(Edit tracking data)
Segment Open
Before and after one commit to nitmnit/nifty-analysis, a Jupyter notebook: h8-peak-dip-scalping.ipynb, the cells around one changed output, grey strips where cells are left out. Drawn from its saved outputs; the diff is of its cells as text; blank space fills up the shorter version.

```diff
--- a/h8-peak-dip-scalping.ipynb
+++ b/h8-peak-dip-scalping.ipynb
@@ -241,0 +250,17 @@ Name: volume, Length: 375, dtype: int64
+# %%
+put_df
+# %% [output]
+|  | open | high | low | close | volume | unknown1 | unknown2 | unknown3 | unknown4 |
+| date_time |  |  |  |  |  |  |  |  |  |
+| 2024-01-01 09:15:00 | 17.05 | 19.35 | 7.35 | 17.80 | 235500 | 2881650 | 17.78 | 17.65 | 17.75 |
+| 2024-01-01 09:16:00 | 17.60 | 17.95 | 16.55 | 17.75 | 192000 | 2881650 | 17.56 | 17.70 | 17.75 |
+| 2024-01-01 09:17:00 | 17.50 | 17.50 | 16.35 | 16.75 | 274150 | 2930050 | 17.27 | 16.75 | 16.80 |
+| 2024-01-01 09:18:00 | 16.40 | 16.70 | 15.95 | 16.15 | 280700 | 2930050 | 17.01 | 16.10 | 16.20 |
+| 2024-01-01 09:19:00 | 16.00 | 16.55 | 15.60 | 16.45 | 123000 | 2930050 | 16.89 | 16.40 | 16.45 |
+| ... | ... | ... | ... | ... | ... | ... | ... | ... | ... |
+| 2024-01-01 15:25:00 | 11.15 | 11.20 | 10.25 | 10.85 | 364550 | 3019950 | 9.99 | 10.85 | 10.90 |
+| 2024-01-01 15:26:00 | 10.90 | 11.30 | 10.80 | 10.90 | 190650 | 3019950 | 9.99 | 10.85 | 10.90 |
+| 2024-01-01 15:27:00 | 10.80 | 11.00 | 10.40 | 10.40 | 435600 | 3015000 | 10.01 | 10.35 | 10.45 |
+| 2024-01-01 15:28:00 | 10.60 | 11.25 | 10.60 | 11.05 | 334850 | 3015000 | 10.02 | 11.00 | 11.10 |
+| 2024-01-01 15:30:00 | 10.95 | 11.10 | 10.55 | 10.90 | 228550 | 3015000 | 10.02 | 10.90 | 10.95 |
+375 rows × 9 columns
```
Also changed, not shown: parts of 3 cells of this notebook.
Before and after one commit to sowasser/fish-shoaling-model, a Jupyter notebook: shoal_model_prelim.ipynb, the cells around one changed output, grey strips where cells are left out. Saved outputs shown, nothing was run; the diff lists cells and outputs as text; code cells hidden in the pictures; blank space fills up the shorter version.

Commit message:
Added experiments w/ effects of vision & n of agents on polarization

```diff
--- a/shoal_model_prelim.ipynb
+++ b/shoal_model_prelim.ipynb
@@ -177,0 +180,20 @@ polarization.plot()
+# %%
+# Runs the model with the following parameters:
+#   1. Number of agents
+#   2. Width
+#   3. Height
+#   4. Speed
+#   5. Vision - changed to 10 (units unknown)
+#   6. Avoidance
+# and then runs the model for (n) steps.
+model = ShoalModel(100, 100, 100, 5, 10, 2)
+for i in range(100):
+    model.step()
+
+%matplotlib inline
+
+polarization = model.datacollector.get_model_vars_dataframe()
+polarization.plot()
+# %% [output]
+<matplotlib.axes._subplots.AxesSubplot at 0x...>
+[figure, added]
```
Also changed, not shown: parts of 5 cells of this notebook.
Segment Closed
Exercise instructions: Copy every line from the records that holds the string "shown".

Written reply:
Also changed, not shown: parts of 3 cells of this notebook.
Before and after one commit to sowasser/fish-shoaling-model, a Jupyter notebook: shoal_model_prelim.ipynb, the cells around one changed output, grey strips where cells are left out. Saved outputs shown, nothing was run; the diff lists cells and outputs as text; code cells hidden in the pictures; blank space fills up the shorter version.
Also changed, not shown: parts of 5 cells of this notebook.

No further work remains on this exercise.